** Try it **
These entries are to be retyped in full, word for word.

** Modification records **
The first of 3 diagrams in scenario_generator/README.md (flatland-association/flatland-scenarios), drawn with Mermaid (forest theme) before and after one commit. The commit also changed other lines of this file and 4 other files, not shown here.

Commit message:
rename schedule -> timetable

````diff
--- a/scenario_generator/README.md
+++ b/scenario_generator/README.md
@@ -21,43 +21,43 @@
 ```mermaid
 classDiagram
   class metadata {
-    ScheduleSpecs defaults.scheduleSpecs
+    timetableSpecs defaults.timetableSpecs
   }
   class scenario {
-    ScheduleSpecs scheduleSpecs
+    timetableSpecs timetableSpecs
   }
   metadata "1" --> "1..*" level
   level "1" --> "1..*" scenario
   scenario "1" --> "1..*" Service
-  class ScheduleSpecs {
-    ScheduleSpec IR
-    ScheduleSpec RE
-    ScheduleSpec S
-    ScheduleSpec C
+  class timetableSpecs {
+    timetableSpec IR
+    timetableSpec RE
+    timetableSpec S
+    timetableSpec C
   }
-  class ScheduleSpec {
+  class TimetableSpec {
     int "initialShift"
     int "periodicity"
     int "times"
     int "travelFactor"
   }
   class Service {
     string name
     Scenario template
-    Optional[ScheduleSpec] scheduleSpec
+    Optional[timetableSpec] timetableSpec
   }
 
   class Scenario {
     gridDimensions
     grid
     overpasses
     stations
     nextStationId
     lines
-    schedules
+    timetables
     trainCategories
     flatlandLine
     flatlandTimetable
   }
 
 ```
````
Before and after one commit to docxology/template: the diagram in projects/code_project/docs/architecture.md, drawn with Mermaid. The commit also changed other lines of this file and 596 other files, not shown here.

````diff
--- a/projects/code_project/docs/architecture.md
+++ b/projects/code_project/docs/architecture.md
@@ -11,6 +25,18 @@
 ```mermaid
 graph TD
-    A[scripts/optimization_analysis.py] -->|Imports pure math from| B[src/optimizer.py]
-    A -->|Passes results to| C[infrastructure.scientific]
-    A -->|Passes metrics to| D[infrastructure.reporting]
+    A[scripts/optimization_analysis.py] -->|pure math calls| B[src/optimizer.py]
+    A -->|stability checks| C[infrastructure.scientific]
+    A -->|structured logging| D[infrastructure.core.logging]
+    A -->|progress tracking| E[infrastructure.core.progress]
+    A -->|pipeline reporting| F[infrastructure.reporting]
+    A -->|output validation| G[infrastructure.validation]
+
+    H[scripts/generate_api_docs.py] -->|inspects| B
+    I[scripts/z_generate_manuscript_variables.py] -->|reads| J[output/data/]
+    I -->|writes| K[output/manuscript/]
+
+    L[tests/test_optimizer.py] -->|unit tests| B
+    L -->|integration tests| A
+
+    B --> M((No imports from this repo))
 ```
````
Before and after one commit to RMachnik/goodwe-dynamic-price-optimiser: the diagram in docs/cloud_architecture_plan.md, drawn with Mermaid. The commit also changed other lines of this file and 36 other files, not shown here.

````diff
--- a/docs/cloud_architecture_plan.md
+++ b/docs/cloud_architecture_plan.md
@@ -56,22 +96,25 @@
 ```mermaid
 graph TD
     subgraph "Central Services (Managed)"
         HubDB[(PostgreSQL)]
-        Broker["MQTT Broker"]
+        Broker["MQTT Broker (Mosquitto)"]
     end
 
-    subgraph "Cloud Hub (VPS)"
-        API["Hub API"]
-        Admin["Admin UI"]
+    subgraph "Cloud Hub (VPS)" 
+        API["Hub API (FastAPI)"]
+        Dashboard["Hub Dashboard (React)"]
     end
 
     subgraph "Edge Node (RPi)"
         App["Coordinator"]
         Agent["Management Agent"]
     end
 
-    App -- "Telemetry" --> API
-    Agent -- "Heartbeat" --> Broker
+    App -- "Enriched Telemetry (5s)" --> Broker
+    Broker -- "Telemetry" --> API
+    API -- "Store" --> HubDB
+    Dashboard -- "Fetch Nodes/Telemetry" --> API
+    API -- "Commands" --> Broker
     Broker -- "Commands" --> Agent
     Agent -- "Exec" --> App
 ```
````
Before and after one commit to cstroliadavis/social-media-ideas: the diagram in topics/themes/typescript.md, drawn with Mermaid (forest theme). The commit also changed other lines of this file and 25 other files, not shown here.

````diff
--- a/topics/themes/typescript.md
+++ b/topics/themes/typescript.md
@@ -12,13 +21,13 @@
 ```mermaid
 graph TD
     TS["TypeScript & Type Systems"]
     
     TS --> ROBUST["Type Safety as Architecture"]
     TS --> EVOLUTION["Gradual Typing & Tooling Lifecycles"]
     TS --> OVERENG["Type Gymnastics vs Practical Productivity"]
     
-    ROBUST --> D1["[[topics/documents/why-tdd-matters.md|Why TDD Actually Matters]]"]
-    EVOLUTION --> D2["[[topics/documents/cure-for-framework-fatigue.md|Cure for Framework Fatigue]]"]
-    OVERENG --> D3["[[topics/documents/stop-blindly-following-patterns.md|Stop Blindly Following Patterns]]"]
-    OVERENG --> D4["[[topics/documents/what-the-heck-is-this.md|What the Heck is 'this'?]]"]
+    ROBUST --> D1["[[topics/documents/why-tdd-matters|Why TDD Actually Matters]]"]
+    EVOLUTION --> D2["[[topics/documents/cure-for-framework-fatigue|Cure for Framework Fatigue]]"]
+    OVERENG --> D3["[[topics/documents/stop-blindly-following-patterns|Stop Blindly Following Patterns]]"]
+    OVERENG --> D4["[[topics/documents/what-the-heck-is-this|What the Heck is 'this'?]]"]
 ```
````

** Response **
The first of 3 diagrams in scenario_generator/README.md (flatland-association/flatland-scenarios), drawn with Mermaid (forest theme) before and after one commit. The commit also changed other lines of this file and 4 other files, not shown here.

Commit message:
rename schedule -> timetable

````diff
--- a/scenario_generator/README.md
+++ b/scenario_generator/README.md
@@ -21,43 +21,43 @@
 ```mermaid
 classDiagram
   class metadata {
-    ScheduleSpecs defaults.scheduleSpecs
+    timetableSpecs defaults.timetableSpecs
   }
   class scenario {
-    ScheduleSpecs scheduleSpecs
+    timetableSpecs timetableSpecs
   }
   metadata "1" --> "1..*" level
   level "1" --> "1..*" scenario
   scenario "1" --> "1..*" Service
-  class ScheduleSpecs {
-    ScheduleSpec IR
-    ScheduleSpec RE
-    ScheduleSpec S
-    ScheduleSpec C
+  class timetableSpecs {
+    timetableSpec IR
+    timetableSpec RE
+    timetableSpec S
+    timetableSpec C
   }
-  class ScheduleSpec {
+  class TimetableSpec {
     int "initialShift"
     int "periodicity"
     int "times"
     int "travelFactor"
   }
   class Service {
     string name
     Scenario template
-    Optional[ScheduleSpec] scheduleSpec
+    Optional[timetableSpec] timetableSpec
   }
 
   class Scenario {
     gridDimensions
     grid
     overpasses
     stations
     nextStationId
     lines
-    schedules
+    timetables
     trainCategories
     flatlandLine
     flatlandTimetable
   }
 
 ```
````
Before and after one commit to docxology/template: the diagram in projects/code_project/docs/architecture.md, drawn with Mermaid. The commit also changed other lines of this file and 596 other files, not shown here.

````diff
--- a/projects/code_project/docs/architecture.md
+++ b/projects/code_project/docs/architecture.md
@@ -11,6 +25,18 @@
 ```mermaid
 graph TD
-    A[scripts/optimization_analysis.py] -->|Imports pure math from| B[src/optimizer.py]
-    A -->|Passes results to| C[infrastructure.scientific]
-    A -->|Passes metrics to| D[infrastructure.reporting]
+    A[scripts/optimization_analysis.py] -->|pure math calls| B[src/optimizer.py]
+    A -->|stability checks| C[infrastructure.scientific]
+    A -->|structured logging| D[infrastructure.core.logging]
+    A -->|progress tracking| E[infrastructure.core.progress]
+    A -->|pipeline reporting| F[infrastructure.reporting]
+    A -->|output validation| G[infrastructure.validation]
+
+    H[scripts/generate_api_docs.py] -->|inspects| B
+    I[scripts/z_generate_manuscript_variables.py] -->|reads| J[output/data/]
+    I -->|writes| K[output/manuscript/]
+
+    L[tests/test_optimizer.py] -->|unit tests| B
+    L -->|integration tests| A
+
+    B --> M((No imports from this repo))
 ```
````
Before and after one commit to RMachnik/goodwe-dynamic-price-optimiser: the diagram in docs/cloud_architecture_plan.md, drawn with Mermaid. The commit also changed other lines of this file and 36 other files, not shown here.

````diff
--- a/docs/cloud_architecture_plan.md
+++ b/docs/cloud_architecture_plan.md
@@ -56,22 +96,25 @@
 ```mermaid
 graph TD
     subgraph "Central Services (Managed)"
         HubDB[(PostgreSQL)]
-        Broker["MQTT Broker"]
+        Broker["MQTT Broker (Mosquitto)"]
     end
 
-    subgraph "Cloud Hub (VPS)"
-        API["Hub API"]
-        Admin["Admin UI"]
+    subgraph "Cloud Hub (VPS)" 
+        API["Hub API (FastAPI)"]
+        Dashboard["Hub Dashboard (React)"]
     end
 
     subgraph "Edge Node (RPi)"
         App["Coordinator"]
         Agent["Management Agent"]
     end
 
-    App -- "Telemetry" --> API
-    Agent -- "Heartbeat" --> Broker
+    App -- "Enriched Telemetry (5s)" --> Broker
+    Broker -- "Telemetry" --> API
+    API -- "Store" --> HubDB
+    Dashboard -- "Fetch Nodes/Telemetry" --> API
+    API -- "Commands" --> Broker
     Broker -- "Commands" --> Agent
     Agent -- "Exec" --> App
 ```
````
Before and after one commit to cstroliadavis/social-media-ideas: the diagram in topics/themes/typescript.md, drawn with Mermaid (forest theme). The commit also changed other lines of this file and 25 other files, not shown here.

````diff
--- a/topics/themes/typescript.md
+++ b/topics/themes/typescript.md
@@ -12,13 +21,13 @@
 ```mermaid
 graph TD
     TS["TypeScript & Type Systems"]
     
     TS --> ROBUST["Type Safety as Architecture"]
     TS --> EVOLUTION["Gradual Typing & Tooling Lifecycles"]
     TS --> OVERENG["Type Gymnastics vs Practical Productivity"]
     
-    ROBUST --> D1["[[topics/documents/why-tdd-matters.md|Why TDD Actually Matters]]"]
-    EVOLUTION --> D2["[[topics/documents/cure-for-framework-fatigue.md|Cure for Framework Fatigue]]"]
-    OVERENG --> D3["[[topics/documents/stop-blindly-following-patterns.md|Stop Blindly Following Patterns]]"]
-    OVERENG --> D4["[[topics/documents/what-the-heck-is-this.md|What the Heck is 'this'?]]"]
+    ROBUST --> D1["[[topics/documents/why-tdd-matters|Why TDD Actually Matters]]"]
+    EVOLUTION --> D2["[[topics/documents/cure-for-framework-fatigue|Cure for Framework Fatigue]]"]
+    OVERENG --> D3["[[topics/documents/stop-blindly-following-patterns|Stop Blindly Following Patterns]]"]
+    OVERENG --> D4["[[topics/documents/what-the-heck-is-this|What the Heck is 'this'?]]"]
 ```
````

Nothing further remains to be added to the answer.